Take, for example, a founder providing startup funding. When a founder contributes cash to the startup, two things are undisputed: value received by the startup and timing of the receipt of that value. The startup receives a specific value (defined in dollars) at a specific time (when the money is in the bank account). These two concepts can be applied to other founder contributions and lead to an initial equity allocation.
Value, for non-cash contribution, must be the market value of the property and efforts contributed by each founder. First, the founders must determine what contributions—cash, property and labor—each founder will make and over what period of time they’ll be made.
Next, market values for the contributed property and labor are established. Of course, the difference between transferring property to the corporation and delivering services or labor is time. Labor is provided over a period of weeks or months. Property, on the other hand, is similar to cash. That is, the value is received by the startup at the time of transfer.
To equate the value of labor with the instant value of cash or property, the labor value has to be adjusted to reflect its periodic contributions. This is accomplished by determining the present value of the labor over the time period during which it will be rendered using a reasonable discount rate.

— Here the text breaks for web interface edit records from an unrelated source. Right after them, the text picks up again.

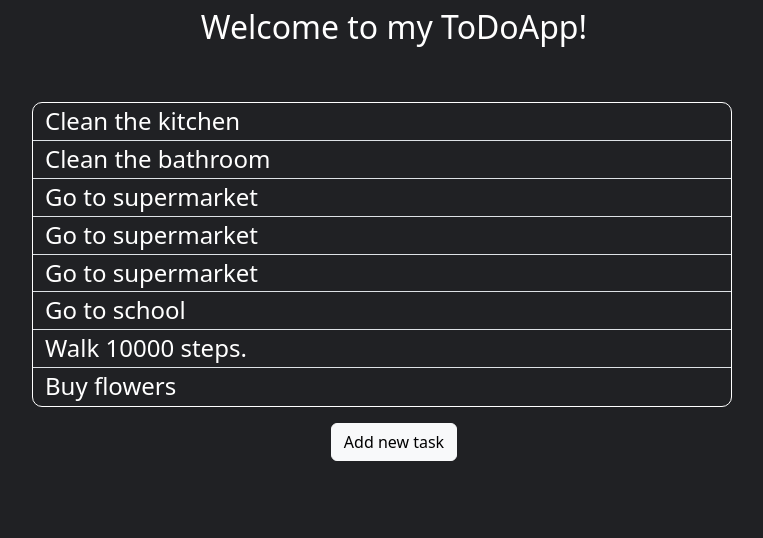
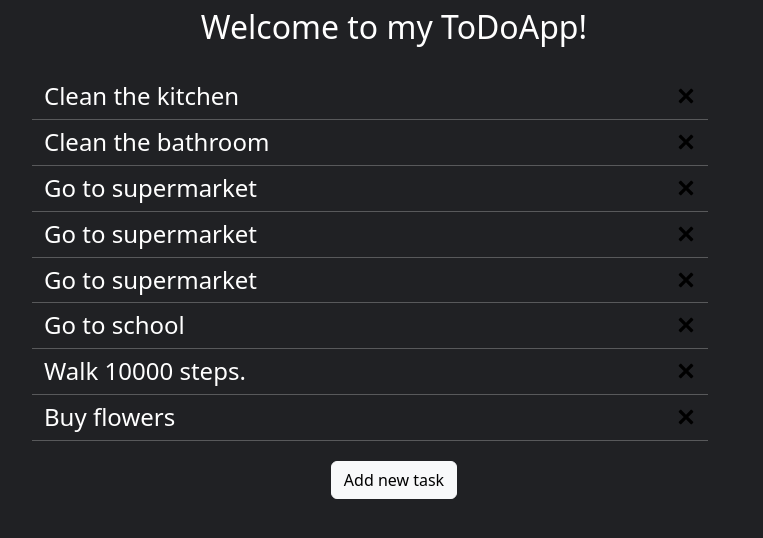
Before and after one commit to MateuszGrabarczyk/ToDoApp, a Django app: page /tasks in a window 1280 px wide. Shown: the top 538 px of the page, without its empty margins (246-1009 px from the left). Run offline with Django 4.2, Linux system fonts and the light colour scheme; data comes from the database, SQL or seed files in the repository; some libraries are stand-ins or nearby versions.

Commit message:
- Improved styling 💄

```diff
--- a/toDoIt/static/toDoIt/index.css
+++ b/toDoIt/static/toDoIt/index.css
@@ -14,3 +14,8 @@
 .border-bottom-last {
     border-bottom: 0.75px solid transparent;
 }
+
+img {
+    width: 20px;
+    height: 20px;
+}
--- a/toDoIt/templates/toDoIt/index.html
+++ b/toDoIt/templates/toDoIt/index.html
@@ -11,16 +11,27 @@
         <h2>Welcome to my ToDoApp!</h2>
     </div>
 
-    <div class="row mt-5">
+    <div class="row mt-4">
         <div class="d-flex justify-content-center">
-            <div class="row row-width box">
+            <div class="row row-width m-0">
                 {% for task in tasks %}
-                    {% if forloop.last %}
-                        <h4 class="py-1 m-0 border-bottom-last">{{task.title}}</h4>
-                    {% else %}
-                        <h4 class="py-1 m-0 border-bottom">{{task.title}}</h4>
-                    {% endif %}
+                <div class="row">
+                    <div class="col">
+                        {% if forloop.last %}
+                            <h4 class="py-1 m-0">{{task.title}}</h4>
+                        {% else %}
+                            <h4 class="py-1 m-0">{{task.title}}</h4>
+                        {% endif %}
+                    </div>
+                    <div class="col">
+                        <div class="d-flex justify-content-end ">
+                            <img src="static/close.svg" alt="Close icon" class="mt-2 icon">
+                        </div>
+                    </div>
+                    <hr class="my-1">
+                </div>
                 {% endfor %}
+
             </div>
         </div>
     </div>
@@ -31,7 +42,4 @@
 </div>
 
 
-
-
-
 {% endblock content %}
```
Also changed, not shown: static/close.svg (added).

Take, for example, NewSup Inc., with Bob, Carol and Ted. Carol and Ted are contributing cash, property and labor worth $150,000. Bob is providing only labor to NewSup. He’ll be working for one year at a reduced salary of $10,000. If a market salary for Bob is $75,000 per year, Bob is contributing $65,000 over the year. Using an 8 percent discount rate and assuming Bob would be paid every two weeks, Bob’s labor contribution value is $62,568.
The first-pass founder equity initial equity allocation for each founder is the ratio of the founder’s effective contribution to the total effective contributions of all of the founders. Returning to NewSup, Bob’s contribution of $62,568 is divided by all of the NewSup founder’s effective contribution (Bob, Carol and Ted) of $212,568 to achieve a starting point for Bob’s equity interest at 29.43 percent.
Of course, equity allocation isn’t purely mathematical. And there are several other factors. Yet, this method does provide a reasonable starting point from which additions and subtractions based on more “soft” factors can be applied.
Editor’s note: Ed Alexander is founder of the Entrepreneurship Law Firm in Orlando and author of the book “10 Common and Costly Business Killing Legal Mistakes and How to Avoid Them.” He works regularly with the University of Central Florida’s business incubation program, among other regional business clients,